Transitional circulation is normally transient after birth but can vary markedly between infants. It is actually in a state of transition between fetal (in utero) and neonatal (postnatal) circulation. In the absence of definitive clinical trials, information from applied physiological studies can be used to facilitate clinical decision making in the presence of hemodynamic compromise. This review summarizes the peculiar physiological features of the circulation as it transitions from one phenotype into another in term and preterm infants. The common causes of hemodynamic compromise during transition, intact umbilical cord resuscitation, and advanced hemodynamic monitoring are discussed.

Impact

Transitional circulation can vary markedly between infants. There are alterations in preload, contractility, and afterload during the transition of circulation after birth in term and preterm infants. Hemodynamic monitoring tools and technology during neonatal transition and utilization of bedside echocardiography during the neonatal transition are increasingly recognized. Understanding the cardiovascular physiology of transition can help clinicians in making better decisions while managing infants with hemodynamic compromise. The objective assessment of cardio-respiratory transition and understanding of physiology in normal and disease states have the potential of improving short- and long-term health outcomes.

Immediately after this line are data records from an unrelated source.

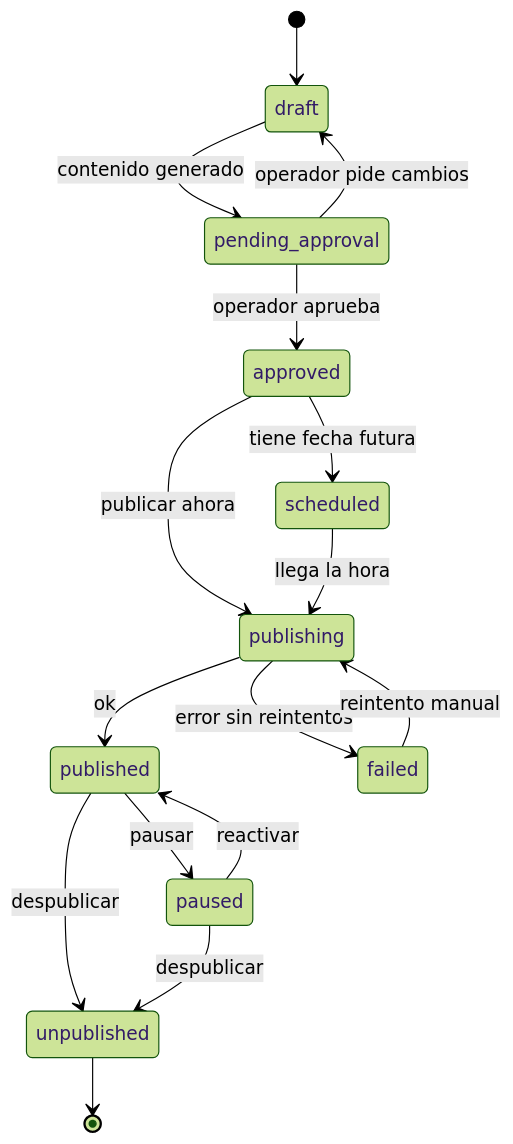
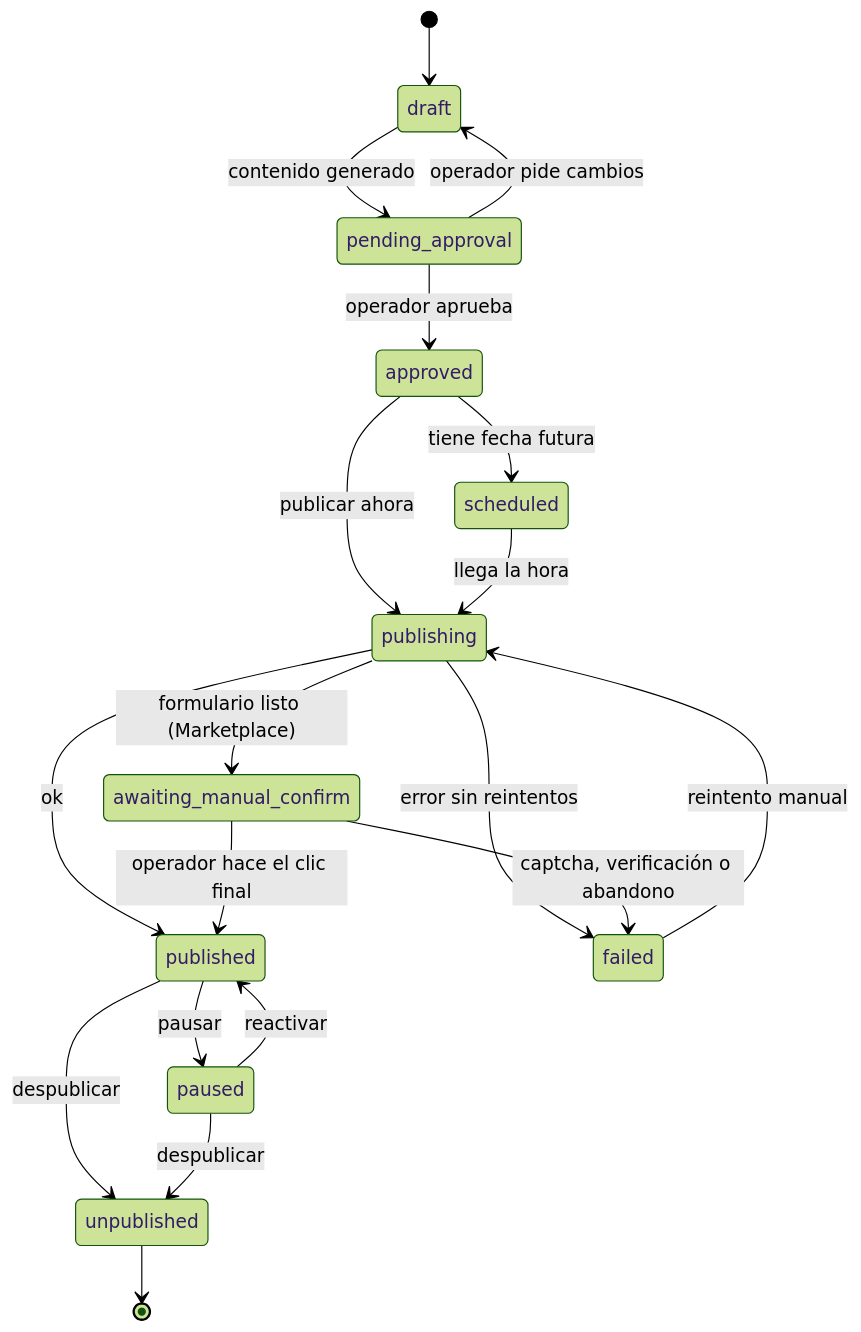
Before and after one commit to vicentewolde/AgentSales: the second of 2 diagrams in docs/01-arquitectura.md, drawn with Mermaid (forest theme). The commit also changed other lines of this file and 16 other files, not shown here.

````diff
--- a/docs/01-arquitectura.md
+++ b/docs/01-arquitectura.md
@@ -132,18 +132,21 @@
 ```mermaid
 stateDiagram-v2
   [*] --> draft
   draft --> pending_approval: contenido generado
   pending_approval --> approved: operador aprueba
   pending_approval --> draft: operador pide cambios
   approved --> scheduled: tiene fecha futura
   approved --> publishing: publicar ahora
   scheduled --> publishing: llega la hora
   publishing --> published: ok
   publishing --> failed: error sin reintentos
   failed --> publishing: reintento manual
   published --> paused: pausar
   paused --> published: reactivar
   published --> unpublished: despublicar
   paused --> unpublished: despublicar
+  publishing --> awaiting_manual_confirm: formulario listo (Marketplace)
+  awaiting_manual_confirm --> published: operador hace el clic final
+  awaiting_manual_confirm --> failed: captcha, verificación o abandono
   unpublished --> [*]
 ```
````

Transitional circulation can vary markedly between infants.

There are alterations in preload, contractility, and afterload during the transition of circulation after birth in term and preterm infants.

Hemodynamic monitoring tools and technology during neonatal transition and utilization of bedside echocardiography during the neonatal transition are increasingly recognized.

Understanding the cardiovascular physiology of transition can help clinicians in making better decisions while managing infants with hemodynamic compromise.

The objective assessment of cardio-respiratory transition and understanding of physiology in normal and disease states have the potential of improving short- and long-term health outcomes.

Other Information

Published in: Pediatric Research
License: https://creativecommons.org/licenses/by/4.0
See article on publisher's website: https://dx.doi.org/10.1038/s41390-022-02427-8

Funding

Open Access funding provided by the Qatar National Library.

History

Language

  • English

Publisher

Springer Nature

Publication Year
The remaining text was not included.